Sunday, February 17, 2008

Bug Finders

I reviewed several applicatons for finding bugs in Java code for work during the past couple of weeks (Jan - Feb 2008). I found 3, and possibly 4, apps that look really good.


JLint checks both flow and syntax. It is the only one of the 3 that is not written in Java. It's written in C++. Depending on your OS, you can either compile it yourself, or you may have a binary available in your package manager. There is a package available in Synaptic on my Ubuntu box, but I compiled it from source anyway. It was a simple make; make install and I was set to test it out.

The documentation doesn't say, but JLint works fine on Java 1.5 code. I pointed JLint at a directory I have that contains a bunch of small test programs, it ran through them in nothing flat. The errors reported seemed decent. JLint works by reading class files, not source code.

Here's one of the classes JLint examined:

import java.util.*;

public class AnagramFinder {

public void find(List<String> list) {
Collections.sort(list, new AnagramComparator());

public class AnagramComparator implements Comparator<String> {
public int compare(String a1, String a2) {

if (a1 == null && a2 == null) {

return 0;
if (a1 == null && a2 != null) {

return -1;
byte[] c1 = a1.getBytes(); // 18

byte[] c2 = a2.getBytes(); // 19
String a3 = new String(c1);
String a4 = new String(c2);
if (a3.equals(a4)) {

System.out.println(a1 + " is an anagram of " + a2);

return a1.compareTo(a2); // 27

public static void main (String[] args) {
ArrayList<String> list = new ArrayList<String>();
AnagramFinder finder = new AnagramFinder();

for (String s : args) {


(Code colorization by the Code2Html plugin.)

Here is the output from JLint: Value of referenced variable '???' may be NULL. Value of referenced variable '???' may be NULL. Value of referenced variable '???' may be NULL.

Looks good! The checks for the parameters to the comparator are lame and need to be improved. It's possible for one or the other of a1 or a2 to be null.

JLint does not have a GUI, it's a command-line only tool. The output is easily parsed, so it wouldn't be much effort to write a jEdit plugin to capture the output and pass it to ErrorList. JLint also does not have an Ant task, but since it is a command-line tool, it would be straight-forward to run it through an <exec> task. Output can be very verbose at times, with the same issue reported over and over. The verbosity can be adjusted with command-line options, but it may take some experimenting to get a good balance between getting enough output to be useful but not so much as to be overwhelming. Unlike several of the other tools I looked at, JLint does not support any code conventions, such as annotations, to let the programmer indicate that he knows what he's doing.

You can find JLint at


PMD is mostly a syntax checker. It can look for certain patterns that indicate possible bugs, but does not do any sort of flow checking. It is easily extendable by writing rules in Java or XPath. The out of the box rules are pretty extensive, checking for things like empty try/catch/finally/switch statements, dead code, poor String and StringBuffer usage, and overcomplicated expressions. PMD can also find duplicate code, which can help point out places that need refactored, or might need the same bug fixed in more than one place. PMD works by reading source code and applying a large library of rules.

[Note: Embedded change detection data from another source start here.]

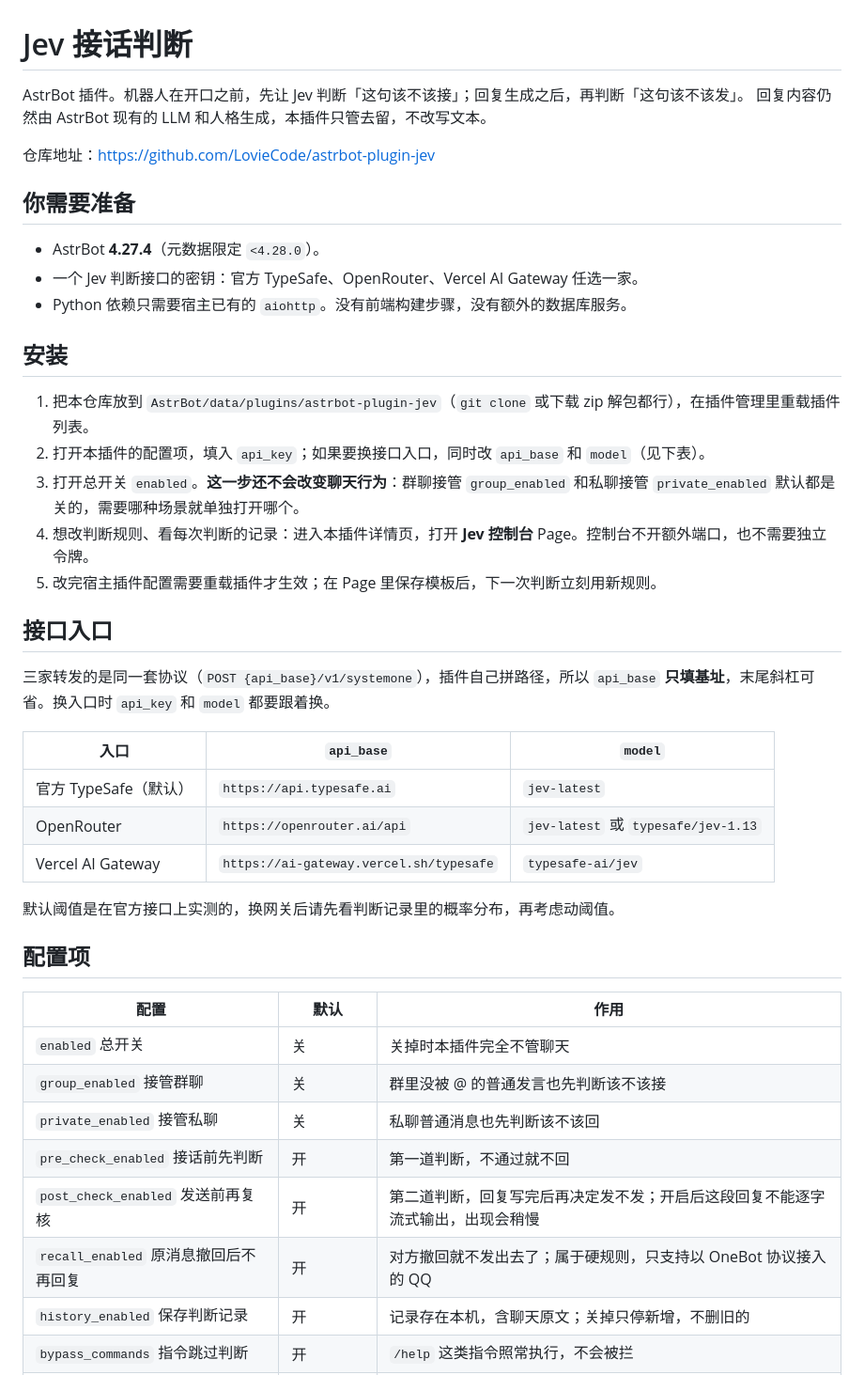
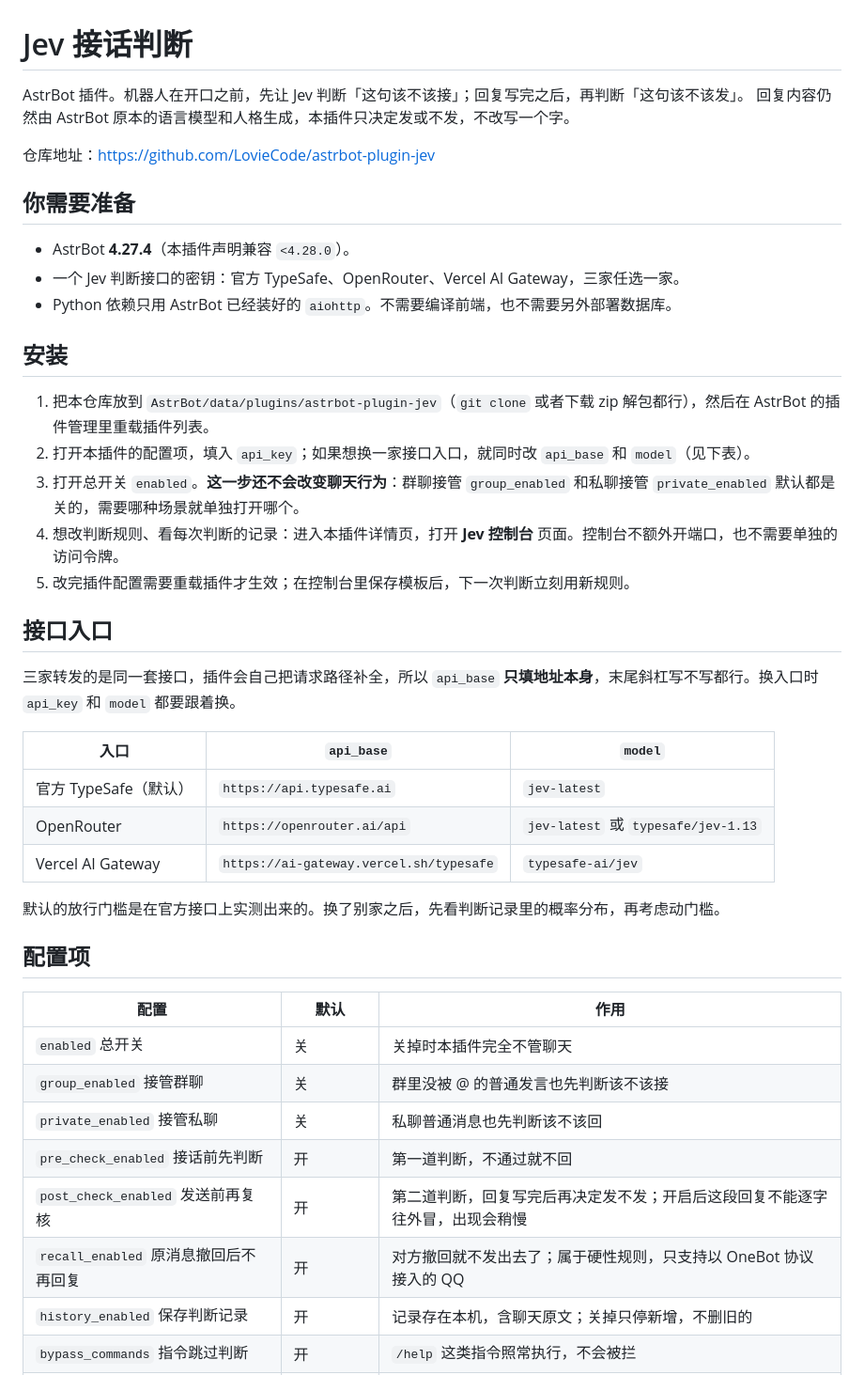
Before and after one commit to BA7LCY/astrbot-plugin-jev, a Markdown page: README.md, the part around one of its changes. Shown at 94% size. GitHub-like rendering.

```diff
--- a/README.md
+++ b/README.md
@@ -1,27 +1,27 @@
 # Jev 接话判断
 
-AstrBot 插件。机器人在开口之前，先让 Jev 判断「这句该不该接」；回复生成之后，再判断「这句该不该发」。
-回复内容仍然由 AstrBot 现有的 LLM 和人格生成，本插件只管去留，不改写文本。
+AstrBot 插件。机器人在开口之前，先让 Jev 判断「这句该不该接」；回复写完之后，再判断「这句该不该发」。
+回复内容仍然由 AstrBot 原本的语言模型和人格生成，本插件只决定发或不发，不改写一个字。
 
 仓库地址：https://github.com/LovieCode/astrbot-plugin-jev
 
 ## 你需要准备
 
-- AstrBot **4.27.4**（元数据限定 `<4.28.0`）。
-- 一个 Jev 判断接口的密钥：官方 TypeSafe、OpenRouter、Vercel AI Gateway 任选一家。
-- Python 依赖只需要宿主已有的 `aiohttp`。没有前端构建步骤，没有额外的数据库服务。
+- AstrBot **4.27.4**（本插件声明兼容 `<4.28.0`）。
+- 一个 Jev 判断接口的密钥：官方 TypeSafe、OpenRouter、Vercel AI Gateway，三家任选一家。
+- Python 依赖只用 AstrBot 已经装好的 `aiohttp`。不需要编译前端，也不需要另外部署数据库。
 
 ## 安装
 
-1. 把本仓库放到 `AstrBot/data/plugins/astrbot-plugin-jev`（`git clone` 或下载 zip 解包都行），在插件管理里重载插件列表。
-2. 打开本插件的配置项，填入 `api_key`；如果要换接口入口，同时改 `api_base` 和 `model`（见下表）。
+1. 把本仓库放到 `AstrBot/data/plugins/astrbot-plugin-jev`（`git clone` 或者下载 zip 解包都行），然后在 AstrBot 的插件管理里重载插件列表。
+2. 打开本插件的配置项，填入 `api_key`；如果想换一家接口入口，就同时改 `api_base` 和 `model`（见下表）。
 3. 打开总开关 `enabled`。**这一步还不会改变聊天行为**：群聊接管 `group_enabled` 和私聊接管 `private_enabled` 默认都是关的，需要哪种场景就单独打开哪个。
-4. 想改判断规则、看每次判断的记录：进入本插件详情页，打开 **Jev 控制台** Page。控制台不开额外端口，也不需要独立令牌。
-5. 改完宿主插件配置需要重载插件才生效；在 Page 里保存模板后，下一次判断立刻用新规则。
+4. 想改判断规则、看每次判断的记录：进入本插件详情页，打开 **Jev 控制台** 页面。控制台不额外开端口，也不需要单独的访问令牌。
+5. 改完插件配置需要重载插件才生效；在控制台里保存模板后，下一次判断立刻用新规则。
 
 ## 接口入口
 
-三家转发的是同一套协议（`POST {api_base}/v1/systemone`），插件自己拼路径，所以 `api_base` **只填基址**，末尾斜杠可省。换入口时 `api_key` 和 `model` 都要跟着换。
+三家转发的是同一套接口，插件会自己把请求路径补全，所以 `api_base` **只填地址本身**，末尾斜杠写不写都行。换入口时 `api_key` 和 `model` 都要跟着换。
 
 | 入口 | `api_base` | `model` |
 | --- | --- | --- |
@@ -29,7 +29,7 @@ AstrBot 插件。机器人在开口之前，先让 Jev 判断「这句该不该
 | OpenRouter | `https://openrouter.ai/api` | `jev-latest` 或 `typesafe/jev-1.13` |
 | Vercel AI Gateway | `https://ai-gateway.vercel.sh/typesafe` | `typesafe-ai/jev` |
 
-默认阈值是在官方接口上实测的，换网关后请先看判断记录里的概率分布，再考虑动阈值。
+默认的放行门槛是在官方接口上实测出来的。换了别家之后，先看判断记录里的概率分布，再考虑动门槛。
 
 ## 配置项
 
@@ -39,8 +39,8 @@ AstrBot 插件。机器人在开口之前，先让 Jev 判断「这句该不该
 | `group_enabled` 接管群聊 | 关 | 群里没被 @ 的普通发言也先判断该不该接 |
 | `private_enabled` 接管私聊 | 关 | 私聊普通消息也先判断该不该回 |
 | `pre_check_enabled` 接话前先判断 | 开 | 第一道判断，不通过就不回 |
-| `post_check_enabled` 发送前再复核 | 开 | 第二道判断，回复写完后再决定发不发；开启后这段回复不能逐字流式输出，出现会稍慢 |
-| `recall_enabled` 原消息撤回后不再回复 | 开 | 对方撤回就不发出去了；属于硬规则，只支持以 OneBot 协议接入的 QQ |
+| `post_check_enabled` 发送前再复核 | 开 | 第二道判断，回复写完后再决定发不发；开启后这段回复不能逐字往外冒，出现会稍慢 |
+| `recall_enabled` 原消息撤回后不再回复 | 开 | 对方撤回就不发出去了；属于硬性规则，只支持以 OneBot 协议接入的 QQ |
 | `history_enabled` 保存判断记录 | 开 | 记录存在本机，含聊天原文；关掉只停新增，不删旧的 |
 | `bypass_commands` 指令跳过判断 | 开 | `/help` 这类指令照常执行，不会被拦 |
 | `fail_open` 判断失败时是否放行 | 关 | 关：接口超时或报错就不回；开：宁可多发，打扰会变多 |
```
Also changed, not shown: other parts of README.md (+21 -21 lines).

I ran PMD on the same file as JLint (see the AnagramFinder code above), and PMD did not find any problems. That was a bit disappointing since JLint found 3 in the same file. I ran it on a larger set of files, and the out of the box settings are too much. The PMD website does recommend using a series of subsets of the total ruleset, following those does indeed produce some very useful results. It accurately reported unused imports, classes and variables that should be declared final. There were a few false positives, such as "System.exit() should not be used in J2EE/JEE apps", but the file in question was a short, 10 line test app with only a main method. I'm not sure how it got identified as a J2EE app.

PMD was the only one of the bug finding tools that I looked at that had a jEdit plugin. The plugin could really use a little work. By default, ALL of the rules are turned on. It would be really nice to group them into sets like the recommendation on the PMD website and be able to toggle groups of rules on and off. (Update: I modified the version of PMD included in myjedit to do just that. I've sent email to the plugin maintainer asking that these modifications be included in the official PMD plugin code.) The plugin menu is nice, it lets you choose to check the current file, all open files, all files in a directory, and check for duplicate code in the current file or in a directory. That makes it easy to check files for errors before committing them to version control.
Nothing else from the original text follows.